Recess’ growth strategy has also been made more complicated by the coronavirus; the company had hoped to do more in-person events this year, but now that is on hold. Additionally, by allowing businesses to order Recess directly from its website, Recess’ strategy is to diversify its base of wholesale vendors away from major cities that are still under stay at home orders. When Witte spoke with Modern Retail last week, he said that the company had already received outreach from vendors in Iowa, Mississippi, Michigan and Arkansas.
Historically, beverage brands have tried to win over new wholesale accounts through salespeople, with major national grocery chains like Whole Foods, Kroger, and Walmart often wanting to meet with representatives in-person before committing to carry that product on their shelves. The challenge though, is that many smaller beverage brands don’t have the name recognition in order for wholesale vendors to come to them first. So Recess is betting that its brand is now big enough in order for wholesale vendors to want to reach out to them to carry Recess.

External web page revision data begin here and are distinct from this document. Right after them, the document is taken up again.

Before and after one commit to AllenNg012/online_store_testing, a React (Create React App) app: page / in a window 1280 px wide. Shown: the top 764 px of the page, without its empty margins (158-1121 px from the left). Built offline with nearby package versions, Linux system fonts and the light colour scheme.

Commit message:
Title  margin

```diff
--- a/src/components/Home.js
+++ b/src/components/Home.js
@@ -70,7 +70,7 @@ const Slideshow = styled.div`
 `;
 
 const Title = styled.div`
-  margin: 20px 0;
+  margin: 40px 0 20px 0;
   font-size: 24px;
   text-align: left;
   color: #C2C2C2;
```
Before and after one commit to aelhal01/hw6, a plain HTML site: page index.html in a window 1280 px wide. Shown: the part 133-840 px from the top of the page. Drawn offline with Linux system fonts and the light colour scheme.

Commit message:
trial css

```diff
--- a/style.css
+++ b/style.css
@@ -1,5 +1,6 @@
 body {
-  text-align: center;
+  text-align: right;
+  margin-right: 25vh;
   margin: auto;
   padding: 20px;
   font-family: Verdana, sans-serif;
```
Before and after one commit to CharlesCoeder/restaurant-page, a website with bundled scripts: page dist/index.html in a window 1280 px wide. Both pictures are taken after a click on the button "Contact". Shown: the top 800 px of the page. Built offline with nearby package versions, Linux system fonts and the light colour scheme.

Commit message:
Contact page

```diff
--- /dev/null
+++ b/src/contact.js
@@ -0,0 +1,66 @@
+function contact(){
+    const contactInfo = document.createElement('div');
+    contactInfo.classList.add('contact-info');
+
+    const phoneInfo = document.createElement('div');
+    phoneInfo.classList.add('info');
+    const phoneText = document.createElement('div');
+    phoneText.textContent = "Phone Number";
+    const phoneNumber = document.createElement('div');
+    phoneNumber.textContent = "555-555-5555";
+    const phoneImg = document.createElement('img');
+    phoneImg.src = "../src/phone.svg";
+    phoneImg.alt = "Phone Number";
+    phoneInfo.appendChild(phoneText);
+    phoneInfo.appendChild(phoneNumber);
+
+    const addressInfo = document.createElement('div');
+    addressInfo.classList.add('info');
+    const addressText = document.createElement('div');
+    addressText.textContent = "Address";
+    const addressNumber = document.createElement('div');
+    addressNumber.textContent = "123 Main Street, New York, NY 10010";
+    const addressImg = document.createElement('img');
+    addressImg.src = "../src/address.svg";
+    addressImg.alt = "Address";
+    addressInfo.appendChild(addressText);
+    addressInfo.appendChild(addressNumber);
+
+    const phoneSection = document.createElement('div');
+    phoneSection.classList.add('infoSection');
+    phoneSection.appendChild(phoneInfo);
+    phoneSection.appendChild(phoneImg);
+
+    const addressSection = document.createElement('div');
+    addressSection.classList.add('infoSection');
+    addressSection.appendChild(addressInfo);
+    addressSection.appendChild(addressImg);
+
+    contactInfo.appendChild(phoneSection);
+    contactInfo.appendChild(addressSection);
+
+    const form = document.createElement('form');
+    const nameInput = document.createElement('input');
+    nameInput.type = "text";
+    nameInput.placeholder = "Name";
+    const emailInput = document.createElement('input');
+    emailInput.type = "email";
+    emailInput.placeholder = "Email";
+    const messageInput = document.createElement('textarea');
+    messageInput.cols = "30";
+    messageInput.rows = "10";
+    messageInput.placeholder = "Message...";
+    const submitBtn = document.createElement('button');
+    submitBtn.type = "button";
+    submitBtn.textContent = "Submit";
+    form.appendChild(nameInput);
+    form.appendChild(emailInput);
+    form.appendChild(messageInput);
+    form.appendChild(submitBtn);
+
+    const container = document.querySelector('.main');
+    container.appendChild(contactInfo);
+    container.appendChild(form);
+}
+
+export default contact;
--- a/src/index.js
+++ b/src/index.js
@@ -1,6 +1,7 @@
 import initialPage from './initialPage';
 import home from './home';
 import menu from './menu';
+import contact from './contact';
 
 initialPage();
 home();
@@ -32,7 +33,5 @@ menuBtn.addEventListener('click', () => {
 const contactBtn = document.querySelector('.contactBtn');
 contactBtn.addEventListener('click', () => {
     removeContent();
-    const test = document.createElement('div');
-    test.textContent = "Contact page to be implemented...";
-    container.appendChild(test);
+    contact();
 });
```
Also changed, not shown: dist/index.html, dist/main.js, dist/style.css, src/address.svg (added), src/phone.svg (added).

It’s also worth noting that, given that Recess’ product contains CBD, many of the larger grocery chains likely aren’t ready to carry its products yet, given some of the regulatory uncertainty around CBD. Witte said on the Modern Retail podcast in April that Recess wasn’t in the Targets and Walmarts yet “because of the regulatory [element]”. So, Recess’ self-serve model is meant to appeal to smaller wholesale vendors, like coffee shops, bodegas, and markets, who are more likely willing to place a small order of Recess first to test it out.
The regulations around CBD advertising has also forced Recess in part to get creative with its marketing. While Facebook and Instagram have an internal policy of advertisements that mention CBD or ingestible hemp. Witte said that the company was able to start testing Instagram ads in February, by not mentioning CBD or cannabis in the advertisements, and plans to do more paid marketing this year.
“With the evolution of Recess and that fact that we will be entering new categories, ads may now make sense to draw attention from a larger audience of people who resonate with our brand,” Witte said.